I remember a section in Church History on pietism after the Reformation. The dates at the top of my notes were 1650-1800. My notes from the class remind me that pietism was “a movement of true and earnest religion” that stood in contrast to the theological “one-ups-man-ship” that characterized too many churches and universities of the time. It was sparked by rising literacy rates among the powerless and overlooked.
Looking back on my notes got me wondering what the title of our current moment will be. In a couple of hundred years when students in seminary study the period of time from 1950-2100, what names will be important? What movements will define this era?

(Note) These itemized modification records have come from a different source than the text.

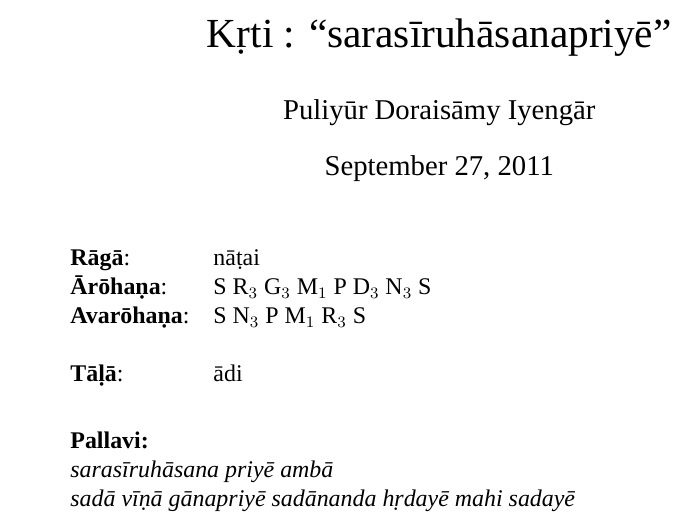
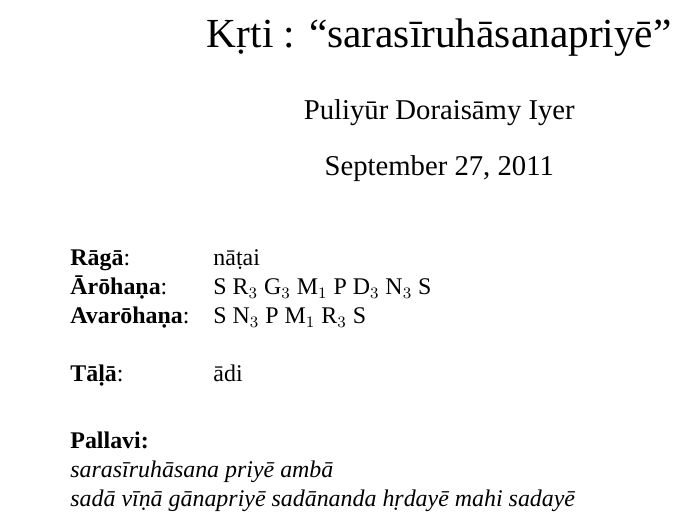
Before and after one commit to srikumarks/notations, a LaTeX document (tex/krti-nata-sarasiruhasanapriye.tex): part of the page, cut so that both start at the same text. Compiled offline with XeLaTeX; a missing font is replaced by an installed copy or a similar font.

Commit message:
corrections

```diff
--- a/tex/krti-nata-sarasiruhasanapriye.tex
+++ b/tex/krti-nata-sarasiruhasanapriye.tex
@@ -9,7 +9,7 @@
 \input{prelude}
 
 \title{K\d rti : ``saras\=iruh\=asanapriy\=e''}
-\author{Puliy\=ur Dorais\=amy Iyeng\=ar}
+\author{Puliy\=ur Dorais\=amy Iyer}
 %\date{}                                           % Activate to display a given date or no date
 
 \begin{document}
```
Also changed, not shown: tex/krti-kamalamanohari-kancadalayadakshi.tex (+1 -1 lines).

I don’t think it is farfetched to suggest that Martin Luther King Junior’s work in the middle of the 20th century will be as significant for the years of 1950-2100 as the work of the Reformer’s was in the mid 17th century. Perhaps we will look back and note that he sat at the beginning of a new sort of pietism, a social pietism that applied the gospel to the areas of American public life that had conveniently avoided the gospel’s implications.
King brought the prophets and gospels into areas of the American public life in ways that threatened (and continue to threaten) those who benefited from racist policies and systems. Advocating for the gospel in this way cost King. The most overlooked thing about Dr. King’s “Letter from Birmingham Jail” is that it is from a jail in Birmingham. Like the Apostle Paul, Reverend King spent time behind bars because of his gospel convictions. Simply insisting on the dignity of black people got him murdered.
When he came to Chicago in 1966, protesters met him. One sign read, “King would look good with a knife in his back.” During a non-violent protest of Chicago’s racist housing practices someone threw a rock and hit King in the head. At least thirty other people were injured that day. “I have to do this to bring this hate into the open,” King remarked. The hatred he experienced in Chicago was the worst he had ever encountered.
Over fifty years later, housing, hiring, wages, and education are still largely determined by the color of one’s skin in Chicago. We remain at the center of a movement of piety that is rattling the church, forcing us to ask the most fundamental questions about what it means to follow Christ. What does the inheritance of racism in our country, churches, and families mean for Christians today?
Author and activist Lisa Sharon Harper contends that, “The core lie of Western civilization is that God reserved the power of dominion for some, not all.” Martin Luther King Jr. spearheaded a movement rebuking this idea. We are in the middle of that movement today. For American Christians and American churches, how we position ourselves in respect to that movement of social pietism may tell us how well we have embodied the movement of God’s Spirit in our time.
I snuck into a conference a few weeks ago and heard one of the best sermons I have ever heard.
I had attended a lunch event hosted by Tim Keller and the City to City church planting team he works with. That luncheon coincided with a larger conference being held at Moody Church, just down the road. I had my luncheon name tag, so I decided to slip into the foyer of the conference to see if there were any good books on sale.
The next speaker was being introduced in the sanctuary, so I used the side door and slid into a pew in the back to listen for a few minutes. Dr. Charlie Dates, the pastor of Progressive Baptist Church in Chicago took the pulpit. Moody Church’s Sanctuary is grand. Expansive ceiling. Golden organ. The pews were fairly full, with clergy from the diverse Chicago area, but the crowd was predominantly white. I assumed the room was fairly conservative based on the context of that particular church and conference, and by the crickets when Reverend Dates commented that Peter was the first person to conceal and carry and that Jesus rebuked him.
Reverend Dates’ preaching was prolific. He walked in the proud tradition of black preaching that goes back generation after generation in America. He was genuinely masterful, and I felt like I was listening to preaching for the first time. He did not tip-toe around political issues like good Reformed preachers often do. He named Trump and his improprieties in ways that felt faithful to the Gospel. He called out the church, and the white church in particular for being passive, for being silent when silence meant complicity. I remember particularly well that he called out the white church’s constant talk about becoming multi-cultural yet our obstinate willingness to continue sitting on our hands. “If you want to come to our black churches, you are welcome,” he said.
The room felt split.
I felt split. He made me aware of my skin color in a prophetic way. I was responsible for it.
What does it mean to be a white pastor in a predominantly white church on the north side of a city divided into north and south, black and white? What obligation do majority-white churches have to the most important moral issue of our time? How do we fulfill that obligation? What would my (our) inaction make me (us) guilty of?
We are continuing to experience a movement of social pietism in the world today. This pietism was kindled by the courage of men like Martin Luther King Jr. and women like Rosa Parks and Ruby Bridges who forced a dominant culture to view its violent error by insisting that the kingdom of God was incongruent with privilege and power resting disproportionally with a particular race. Their courage helped a country see how the Kingdom of God could be at hand on a bus or in a school.
This pietism is sparked by a certain form of literacy that has given us the ability to read our past differently, from the perspective of the weak and not the powerful. This is a movement that insists on the equality and dignity of all people, knit together, crafted in all our particularity by the Creator. This pietism is as rooted in the Gospel of Jesus Christ as any pietism of the past.